“World Domination Via Collaboration”

SXSWi 2007, Saturday, March 10, 10AM

Panelists: Lisa Stone (BlogHer), Betsy Aoki (Program Mgr, Microsoft), Jessica Hardwick (SwapThing), Jenna Woodul (Liveworld), Jory Des Jardins (BlogHer)

This was my favorite panel so far, and I took copious notes, so I want to share them with you. Lots of insight! These panelists are fabulous smart community-building hotshots… I have so much to learn from them.

Live-jotted notes…

“It turns out that our 9,000 members know a lot more about what they want than we do” –Lisa Stone

Need people to stand guard for trolls, people who want to ruin the community.

“There’s a tendency to think it’s about the technology. But it’s the people, stupid.” –Woodul

Dove Campaign: What is real beauty? People come to website to talk about it. Nobody talks about Dove. But the linkage works.

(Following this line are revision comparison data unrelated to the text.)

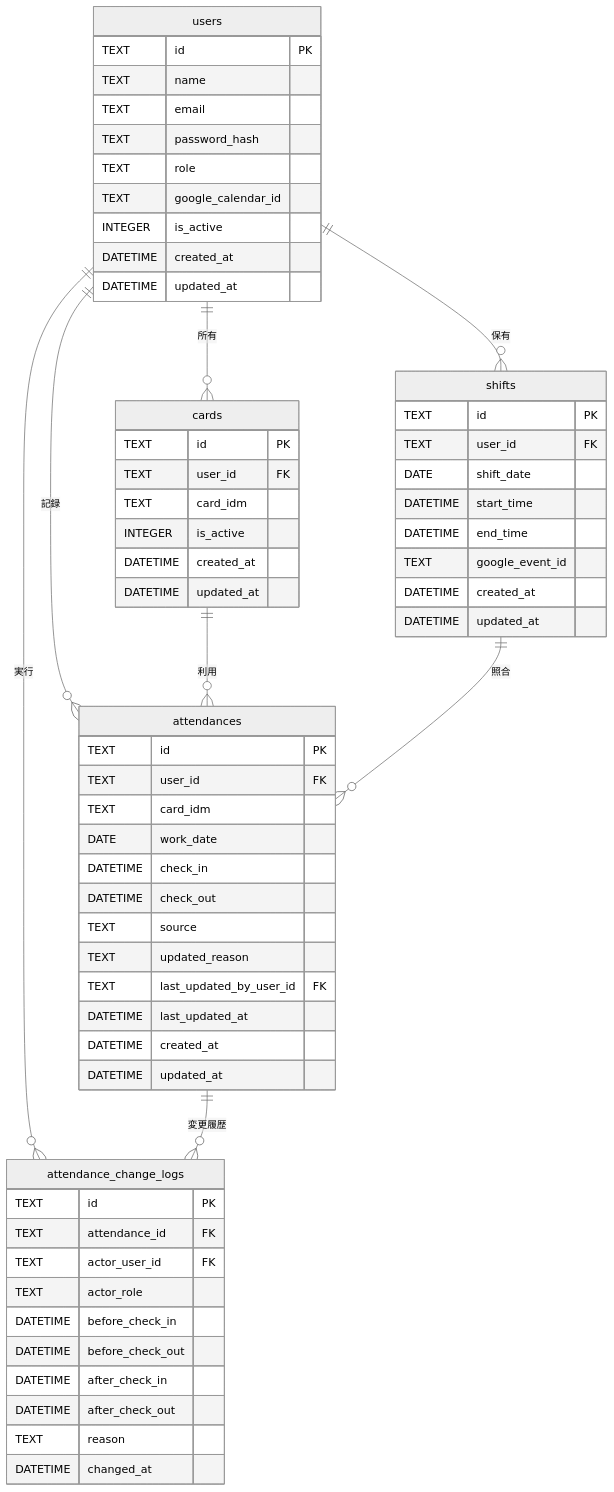
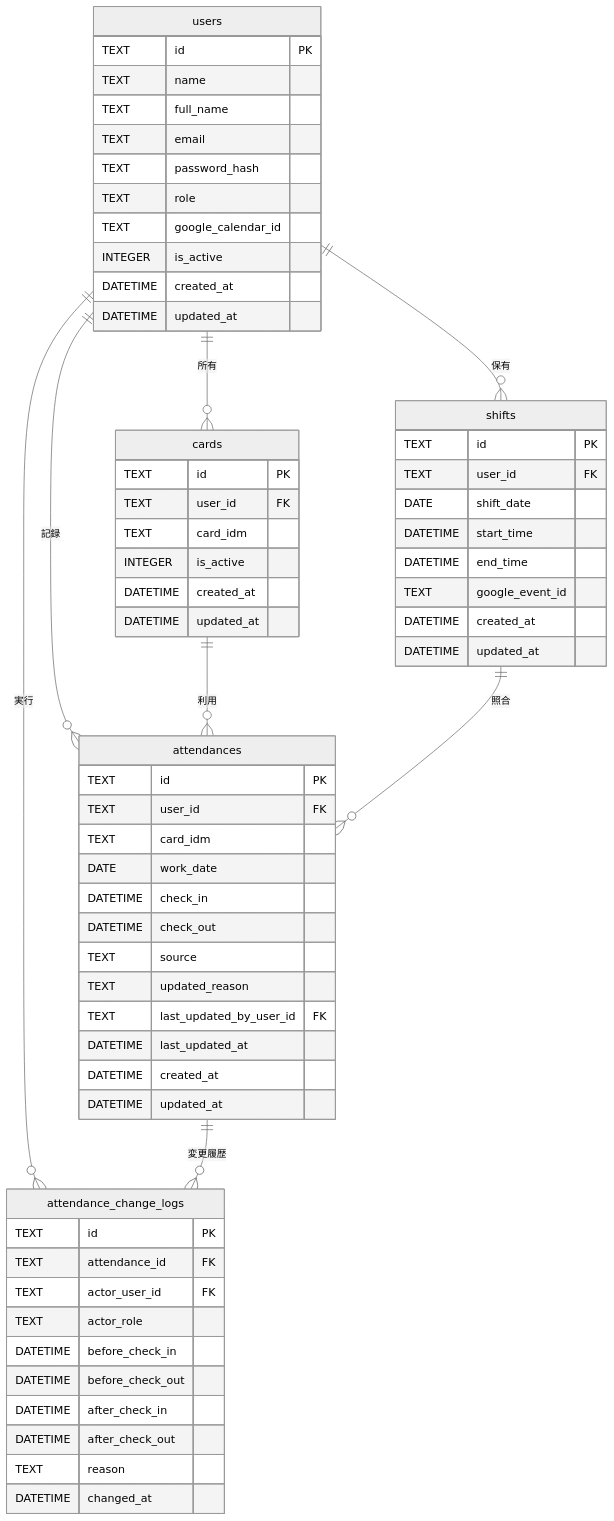
Before and after one commit to tukumanalab/kint: the first of 2 diagrams in docs/database-design.md, drawn with Mermaid (neutral theme). The commit also changed other lines of this file and 2 other files, not shown here.

````diff
--- a/docs/database-design.md
+++ b/docs/database-design.md
@@ -134,70 +144,71 @@
 ```mermaid
 erDiagram
   users {
     TEXT id PK
     TEXT name
+    TEXT full_name
     TEXT email
     TEXT password_hash
     TEXT role
     TEXT google_calendar_id
     INTEGER is_active
     DATETIME created_at
     DATETIME updated_at
   }
 
   cards {
     TEXT id PK
     TEXT user_id FK
     TEXT card_idm
     INTEGER is_active
     DATETIME created_at
     DATETIME updated_at
   }
 
   attendances {
     TEXT id PK
     TEXT user_id FK
     TEXT card_idm
     DATE work_date
     DATETIME check_in
     DATETIME check_out
     TEXT source
     TEXT updated_reason
     TEXT last_updated_by_user_id FK
     DATETIME last_updated_at
     DATETIME created_at
     DATETIME updated_at
   }
 
   attendance_change_logs {
     TEXT id PK
     TEXT attendance_id FK
     TEXT actor_user_id FK
     TEXT actor_role
     DATETIME before_check_in
     DATETIME before_check_out
     DATETIME after_check_in
     DATETIME after_check_out
     TEXT reason
     DATETIME changed_at
   }
 
   shifts {
     TEXT id PK
     TEXT user_id FK
     DATE shift_date
     DATETIME start_time
     DATETIME end_time
     TEXT google_event_id
     DATETIME created_at
     DATETIME updated_at
   }
 
   users ||--o{ cards : 所有
   users ||--o{ attendances : 記録
   users ||--o{ attendance_change_logs : 実行
   users ||--o{ shifts : 保有
   cards ||--o{ attendances : 利用
   attendances ||--o{ attendance_change_logs : 変更履歴
   shifts ||--o{ attendances : 照合
 ```
````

Aoki: wrote a blues song: “Don’t bring my servers down.” re: the microsoft .net community—if you have someone “there” to respond to complaints, you can hold onto your community even if your servers are crap.

Forgiveness is almost infinite if you get your users involved in solving the problem.

“If you can let the community help you, that’s the best advertising.” – aoki

Blogher: been very transparent about being in beta. got a lot of commmunity feedback. Relaunching March 26th. Anyone can post to site. Freetagging. Big change.

Hardwick: Maintain communication with community using blog. ask for help. discuss off-blog. put solution on-blog.

Woodul: “Whoever shows up, that’s your community. At the very beginning, you have to really know your people.”

Q: Advisory board community reps versus open discussion?

Woodul: depends on community. lot of success with both. keep it fresh.

Lisa: Ask, don’t tell.

Betsy: runs internal email list of microsoft bloggers. they’re even more fiesty on there than they are publicly.

Q: how do you let go of the control and let people talk about what they want without moderating?—people are afraid.—

Woodul: “you have a lot to gain from community. you need to know that people are talking about you and your brand ANYWAY, and you should listen in.”

—Marketing = conversation with customers. Break it down for people. Talk about ROI.

Check laws — liability? Kids also different.

Lisa on the Walmart blog: missed opportunity. good writers. if they hadn’t been paid, it would have been successful.

Betsy: if you make a mistake on a blog, edit, but note that you’ve edited. Internet gets cached. People know. (note to self: listen to this!)

Betsy: Created “Norbert” the talking cod, which speaks up often in corporate communications. customers love it. there’s no delusion that the persona is real.

Hardwick: partnered with a company so you own your own ebay reputation and can carry it with you.–average time for bad info on site is 12 minutes. users get it off.

Q: How to engage lurkers? Should you?

—community needs to be welcoming to new people. any off-putting comments will scare away lurkers

—put pullquotes on site. feature users.

—have immediate content to comment on that doesn’t look like a forum.

social anxiety means disliking room of strangers, but okay with direct questions.

Lisa: sportsfan bloggers are virtual tailgate parties. they respond to each other.

Q: anonymity in community? is anonymity kryptonite to a community? protected or abuse?

Lisa: “We know who our people are. We’re not building SpamHer or PornHer. We’re builing BlogHer.” (GO LISA!!!)

Slashdot allows an ‘anonymous coward’ login. Very successful: creates value in identity but still allows anonymity. cowards are less accountable.

Q: Do you compare online communities to cities? Do guidelines that work in one context work in another?

A: Sometimes. If location matters, then city rules apply. If not, then rules change a lot.

THE POINT: Pay attention to what your community needs.

If you like this post and would like to receive updates from this blog, please subscribe to the feed. Subscribe via RSS

Comments are closed.